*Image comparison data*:
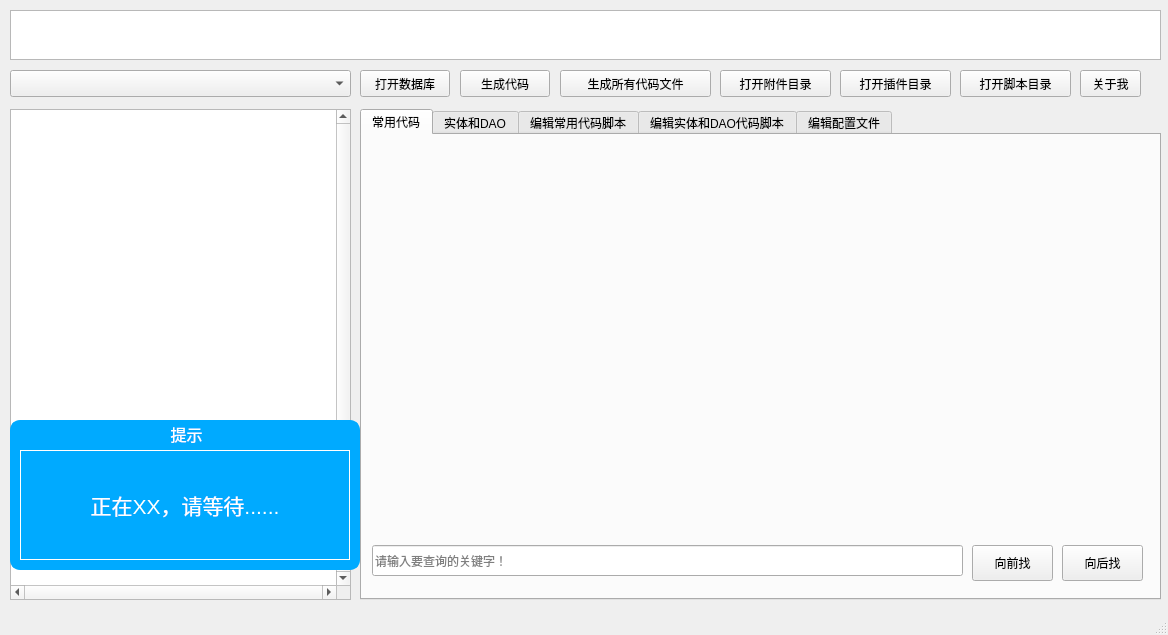
This is ui/mainWindow.ui in wcss2010/pythonCodeFactory as Qt 5 draws it before an edit. The edited form follows.
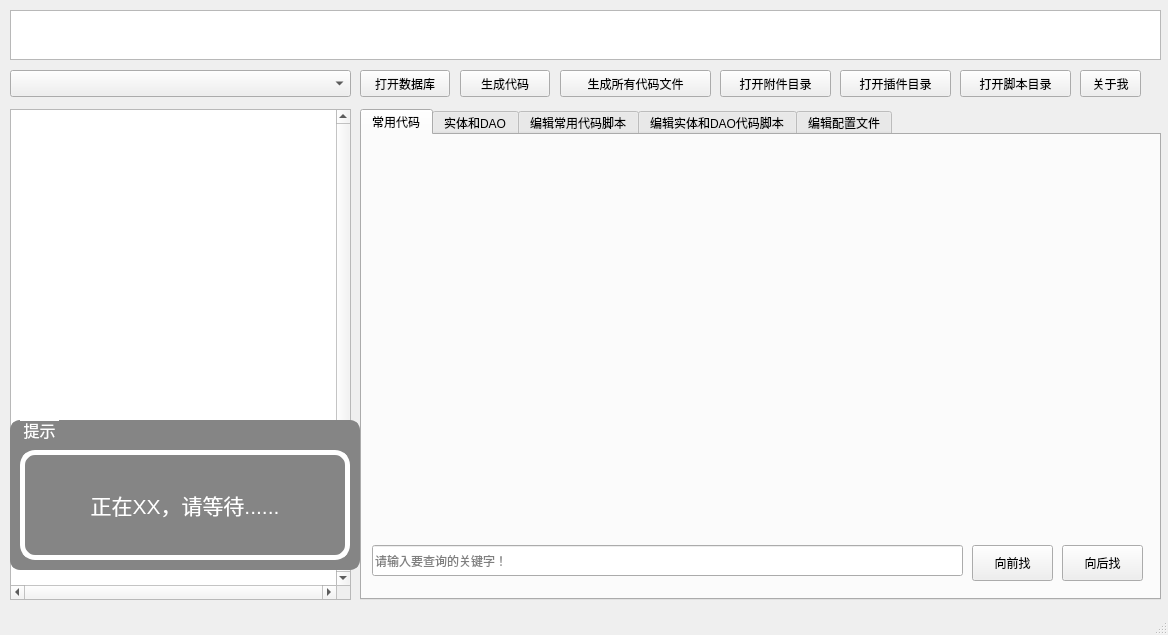
This is the edited form. Custom widgets are drawn as their Qt base class.

What changed in the file:
```diff
--- a/ui/mainWindow.ui
+++ b/ui/mainWindow.ui
@@ -424,14 +424,19 @@
      <bool>false</bool>
     </property>
     <property name="styleSheet">
-     <string notr="true">QGroupBox  {background:rgb(0, 170, 255);}
+     <string notr="true">QGroupBox  {background:rgb(133, 133, 133);}
 QGroupBox  {color:white;}
 QGroupBox{
 border-width:2px;
 border-style:solid;
 border-radius: 10px;
-border-color:rgb(0, 170, 255);
-margin-top:0.5ex;
+border-color:rgb(133, 133, 133);
+margin-top:0.7ex;
+}
+QGroupBox::title { subcontrol-origin: margin;subcontrol-position: top left;
+   left:10px;       //线的偏离度
+     margin-left: 0px;
+     padding:0 1px;   //文字在方框中位置的偏离度
 }</string>
     </property>
     <property name="title">
@@ -457,9 +462,11 @@
      <property name="styleSheet">
       <string notr="true">QLabel{color:white}
 QLabel{
-border-width: 1px;
+border-width: 5px 5px 5px 5px;
 border-style: solid;
-border-color: white;}</string>
+border-color: white;
+border-radius:15px; 
+}</string>
      </property>
      <property name="text">
       <string>正在XX，请等待......</string>
```
Left out of the diff: 2 changed lines with no effect on the pictures.
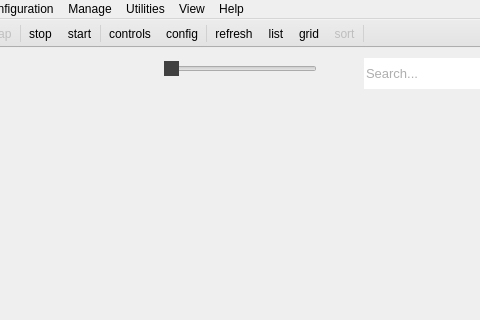
RPCS3/rpcs3, file rpcs3/rpcs3qt/main_window.ui: the form before one commit; both pictures show x 130 to 610 and y 0 to 320 of the 1058 by 580 pixel window.
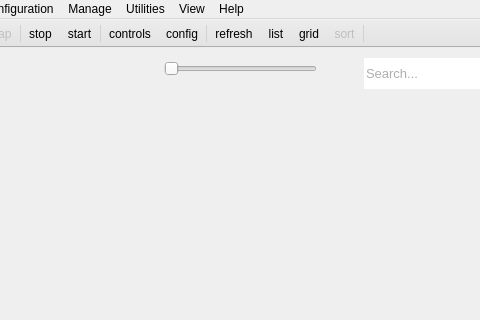
The form after the commit. Icons and pictures are not drawn.

Commit message: main_window: repaint tool icons

```diff
--- a/rpcs3/rpcs3qt/main_window.ui
+++ b/rpcs3/rpcs3qt/main_window.ui
@@ -128,12 +128,6 @@
        <property name="autoFillBackground">
         <bool>false</bool>
        </property>
-       <property name="styleSheet">
-        <string notr="true">QSlider::handle:horizontal {
-	background: #404040;
-}
-</string>
-       </property>
        <property name="orientation">
         <enum>Qt::Horizontal</enum>
        </property>
```
The commit also changes 2 other files.
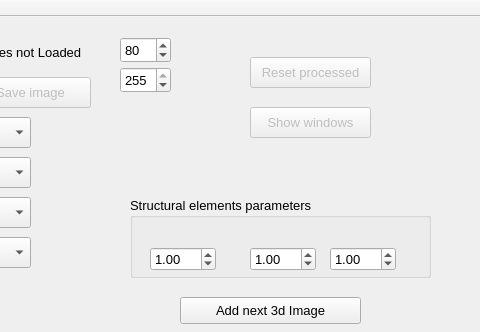
The window that src/GUI/mainwindow.ui (mjedros/mgr) describes before a commit, drawn with Qt 5; both pictures show x 310 to 790 and y 0 to 332 of the 790 by 591 pixel window.
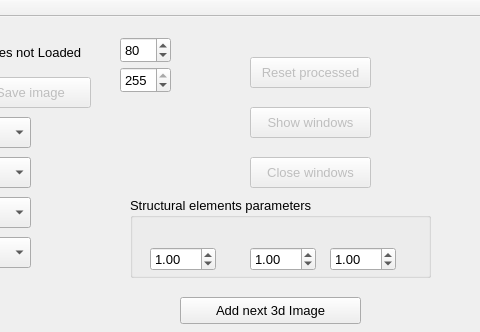
The same window after the commit.

Diff of the .ui file:
```diff
--- a/src/GUI/mainwindow.ui
+++ b/src/GUI/mainwindow.ui
@@ -443,6 +443,22 @@
      <string>Process sequence</string>
     </property>
    </widget>
+   <widget class="QPushButton" name="CloseWindows">
+    <property name="enabled">
+     <bool>false</bool>
+    </property>
+    <property name="geometry">
+     <rect>
+      <x>560</x>
+      <y>140</y>
+      <width>121</width>
+      <height>31</height>
+     </rect>
+    </property>
+    <property name="text">
+     <string>Close windows</string>
+    </property>
+   </widget>
   </widget>
   <widget class="QToolBar" name="mainToolBar">
    <attribute name="toolBarArea">
```
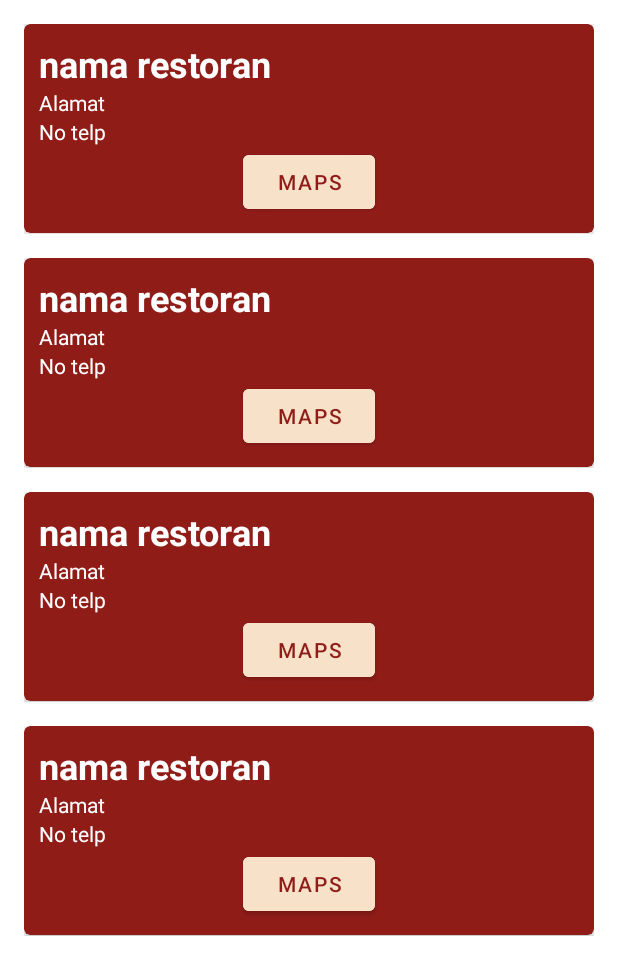
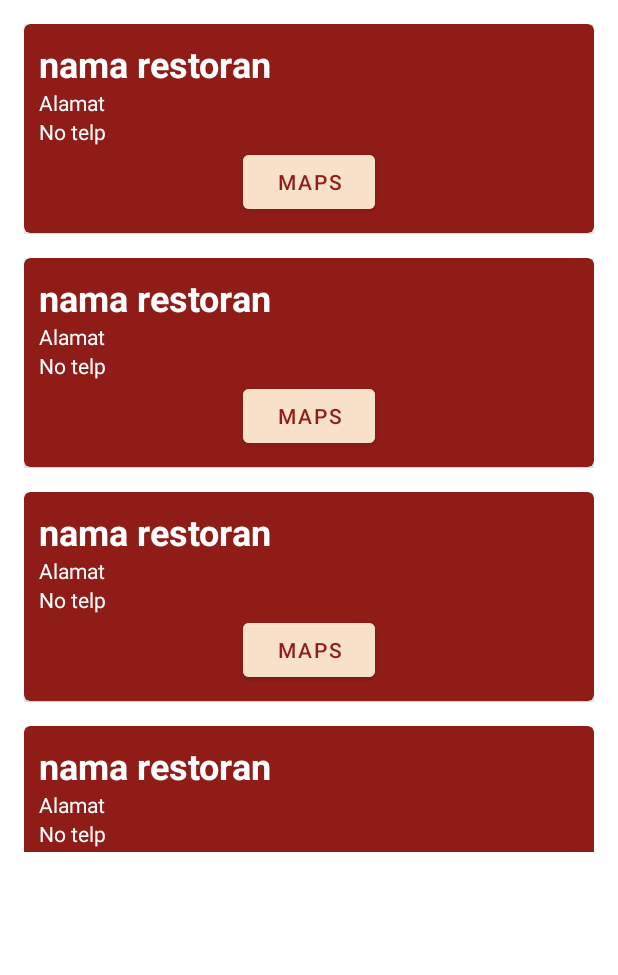
Before and after one commit to malikrafsan/Native-Android-App-Resto-Menu, an Android app: the layout fragment_restaurant.xml on its own in the app's theme, with its tools: preview values and no code run, on a phone screen of 412 x 824 dp. Shown: the top 975 px of the screen. Run offline under Robolectric (Android 15) with nearby library versions, the phone set to English and light mode, and no system bars.

Commit message:
fixing mess layouting in branch

```diff
--- a/app/src/main/res/layout/fragment_restaurant.xml
+++ b/app/src/main/res/layout/fragment_restaurant.xml
@@ -15,7 +15,7 @@
         <androidx.recyclerview.widget.RecyclerView
             android:id="@+id/restaurantRecyclerview"
             android:layout_width="match_parent"
-            android:layout_height="631dp"
+            android:layout_height="568dp"
             tools:itemCount="5"
             tools:listitem="@layout/fragment_daftar_restaurant" />
 
```
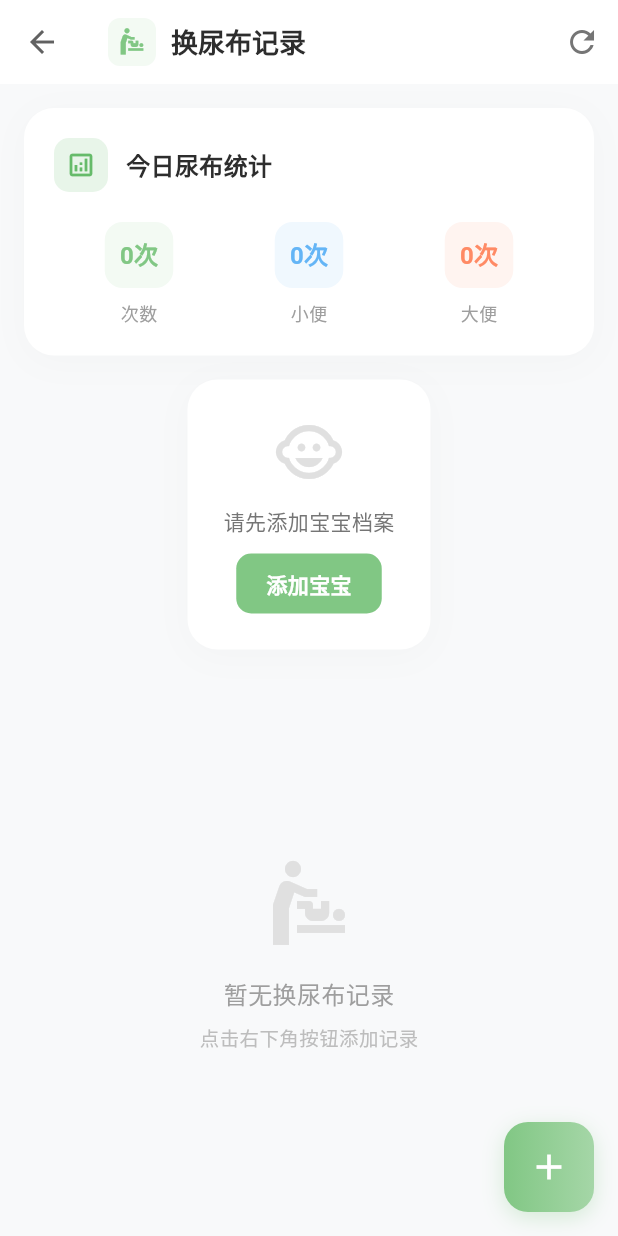
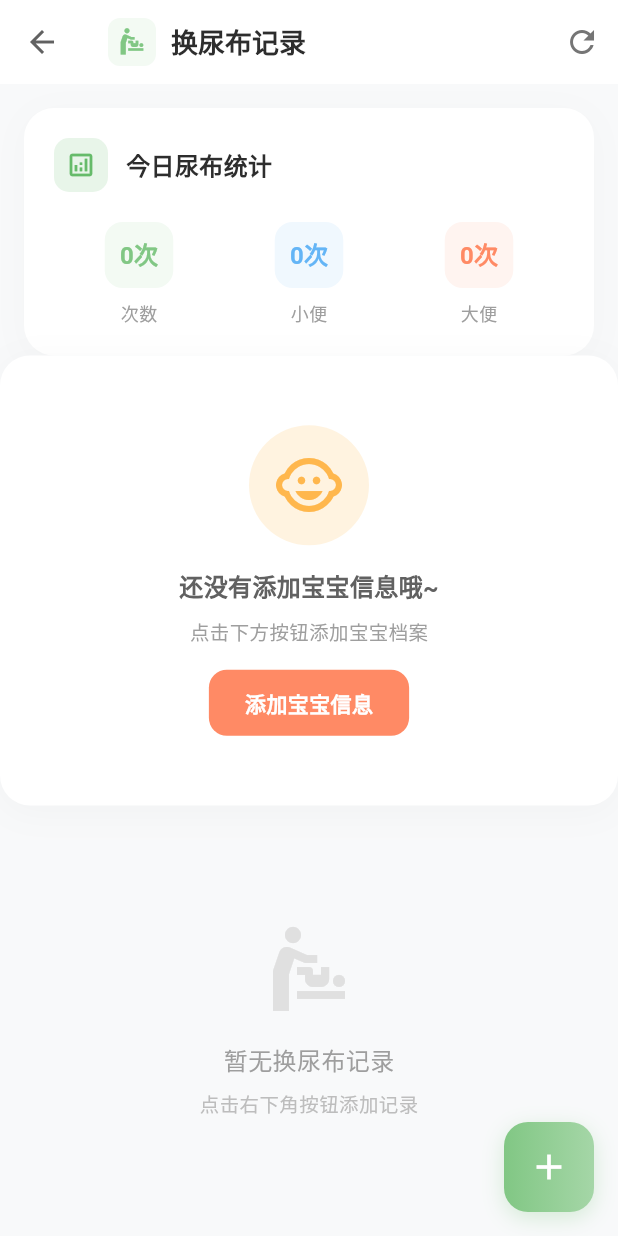
Before and after one commit to fudada-521/yaya-flutter, a Flutter app: the DiaperScreen screen opened by its route, on a phone screen of 412 x 824 dp. Run offline on Flutter 3.47's test engine with Material 3 defaults, Android fonts, the phone set to English and light mode, and no system bars; our stand-ins replace sqflite; accounts and stored records are empty.

Commit message:
refactor: replace empty state UI with EmptyBabyCard component for better code reuse

```diff
--- a/lib/screens/baby_profile_screen.dart
+++ b/lib/screens/baby_profile_screen.dart
@@ -90,7 +90,7 @@ class _BabyProfileScreenState extends State<BabyProfileScreen> {
         padding: const EdgeInsets.symmetric(horizontal: 24, vertical: 40),
         child: EmptyBabyCard(
           title: '还没有添加宝宝信息哦~',
-          subtitle: '记录宝宝的成长每一刻',
+          subtitle: '点击下方按钮添加宝宝档案',
           buttonText: '添加宝宝信息',
           onButtonPressed: () => _showAddBabyDialog(context),
         ),
--- a/lib/screens/diaper_screen.dart
+++ b/lib/screens/diaper_screen.dart
@@ -5,6 +5,7 @@ import '../providers/baby_provider.dart';
 import '../models/diaper_record.dart';
 import 'package:intl/intl.dart';
 import 'record_bottom_sheet_helper.dart';
+import '../widgets/empty_baby_card.dart';
 
 class DiaperScreen extends StatefulWidget {
   const DiaperScreen({super.key});
@@ -267,39 +268,11 @@ class _DiaperScreenState extends State<DiaperScreen> {
   }
 
   Widget _buildNoBabyCard(BuildContext context) {
-    return Container(
-      margin: const EdgeInsets.all(16),
-      decoration: BoxDecoration(
-        color: Colors.white,
-        borderRadius: BorderRadius.circular(20),
-        boxShadow: [
-          BoxShadow(
-            color: Colors.grey.withAlpha(15),
-            blurRadius: 20,
-            offset: const Offset(0, 4),
-          ),
-        ],
-      ),
-      padding: const EdgeInsets.all(24),
-      child: Column(
-        children: [
-          Icon(Icons.child_care, size: 48, color: Colors.grey[300]),
-          const SizedBox(height: 12),
-          Text('请先添加宝宝档案', style: TextStyle(color: Colors.grey[600])),
-          const SizedBox(height: 12),
-          GestureDetector(
-            onTap: () => Navigator.pushNamed(context, '/baby-profile'),
-            child: Container(
-              padding: const EdgeInsets.symmetric(horizontal: 20, vertical: 10),
-              decoration: BoxDecoration(
-                color: const Color(0xFF81C784),
-                borderRadius: BorderRadius.circular(10),
-              ),
-              child: const Text('添加宝宝', style: TextStyle(color: Colors.white, fontWeight: FontWeight.w600)),
-            ),
-          ),
-        ],
-      ),
+    return EmptyBabyCard(
+      title: '还没有添加宝宝信息哦~',
+      subtitle: '点击下方按钮添加宝宝档案',
+      buttonText: '添加宝宝信息',
+      onButtonPressed: () => Navigator.pushNamed(context, '/baby-profile'),
     );
   }
 
--- a/lib/screens/home_screen.dart
+++ b/lib/screens/home_screen.dart
@@ -379,9 +379,9 @@ class DashboardPage extends StatelessWidget {
 
   Widget _buildEmptyBabyCard(BuildContext context) {
     return EmptyBabyCard(
-      title: '还没有添加宝宝哦~',
+      title: '还没有添加宝宝信息哦~',
       subtitle: '点击下方按钮添加宝宝档案',
-      buttonText: '添加宝宝',
+      buttonText: '添加宝宝信息',
       onButtonPressed: () => Navigator.pushNamed(context, '/baby-profile'),
     );
   }
```
Also changed, not shown: lib/screens/feeding_screen.dart (+6 -33 lines), lib/screens/growth_screen.dart (+6 -33 lines), lib/screens/sleep_screen.dart (+6 -33 lines).
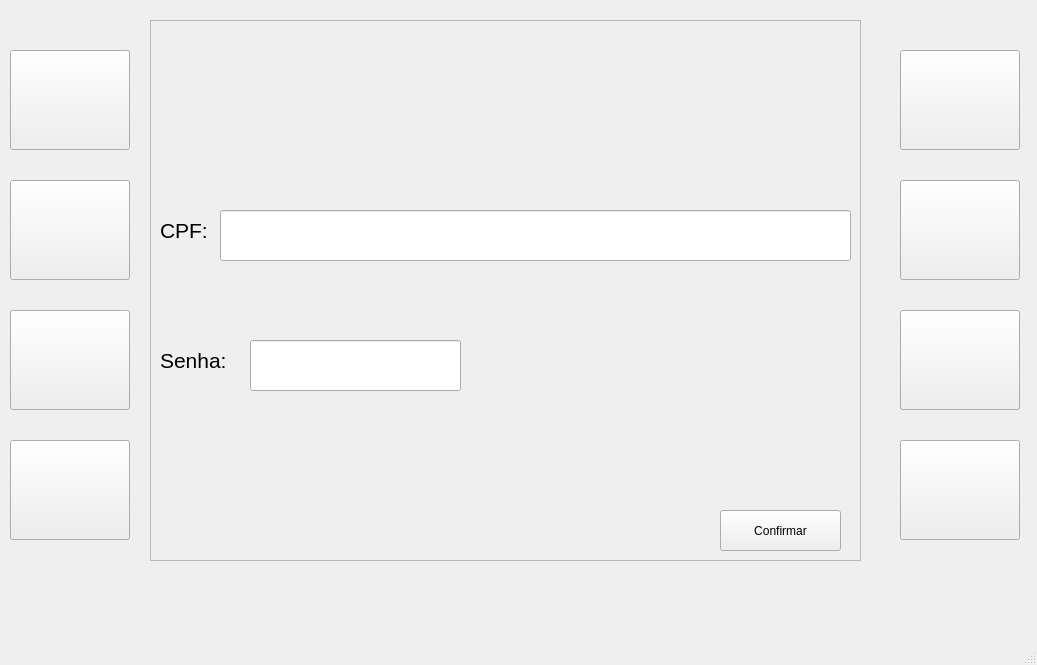
This is interface/tela_login.ui in KailonFreire/Caixa-eletronico-python as Qt 5 draws it before an edit. The edited form follows.
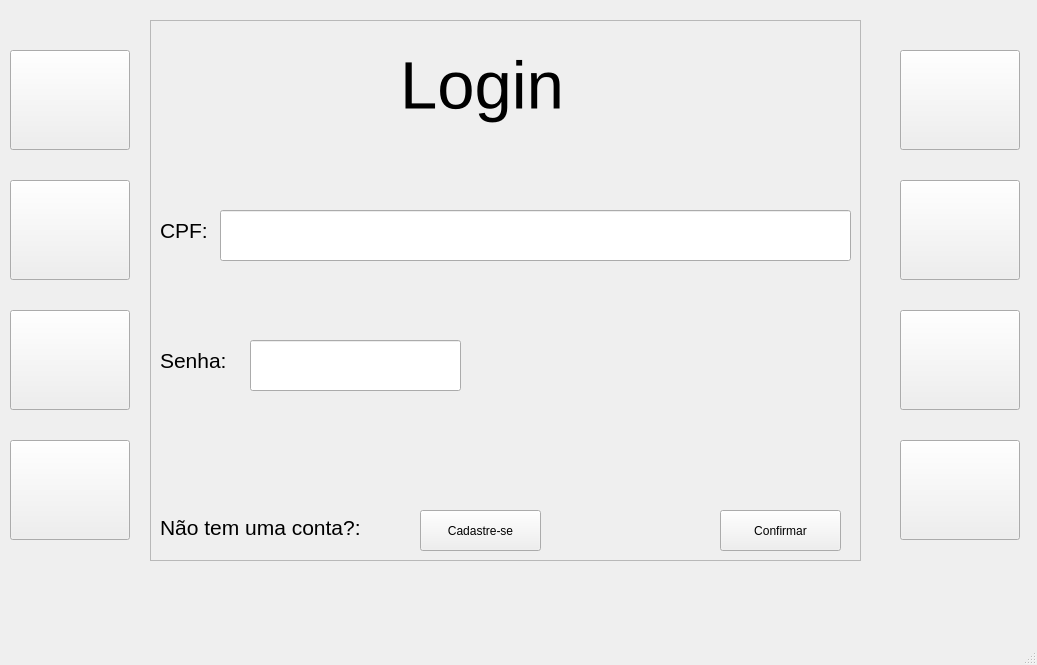
This is the edited form.

Commit message: Login antes da pagina principal

```diff
--- a/interface/tela_login.ui
+++ b/interface/tela_login.ui
@@ -192,6 +192,61 @@
       <string/>
      </property>
     </widget>
+    <widget class="QLabel" name="label_11">
+     <property name="geometry">
+      <rect>
+       <x>250</x>
+       <y>10</y>
+       <width>231</width>
+       <height>111</height>
+      </rect>
+     </property>
+     <property name="font">
+      <font>
+       <pointsize>50</pointsize>
+      </font>
+     </property>
+     <property name="frameShadow">
+      <enum>QFrame::Plain</enum>
+     </property>
+     <property name="text">
+      <string>Login</string>
+     </property>
+    </widget>
+    <widget class="QLabel" name="label_9">
+     <property name="geometry">
+      <rect>
+       <x>10</x>
+       <y>492</y>
+       <width>261</width>
+       <height>31</height>
+      </rect>
+     </property>
+     <property name="font">
+      <font>
+       <pointsize>16</pointsize>
+      </font>
+     </property>
+     <property name="text">
+      <string>Não tem uma conta?:</string>
+     </property>
+    </widget>
+    <widget class="QPushButton" name="cadastrarBtn">
+     <property name="geometry">
+      <rect>
+       <x>270</x>
+       <y>490</y>
+       <width>121</width>
+       <height>41</height>
+      </rect>
+     </property>
+     <property name="cursor">
+      <cursorShape>PointingHandCursor</cursorShape>
+     </property>
+     <property name="text">
+      <string>Cadastre-se</string>
+     </property>
+    </widget>
    </widget>
    <widget class="QPushButton" name="btn4">
     <property name="geometry">
```
The commit also changes 6 other files.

*TASK OBJECTIVE*:
Look through the entries and find each line that has the string "symmetric". Copy those lines.

*PROBLEM SOLUTION*:
         padding: const EdgeInsets.symmetric(horizontal: 24, vertical: 40),
-              padding: const EdgeInsets.symmetric(horizontal: 20, vertical: 10),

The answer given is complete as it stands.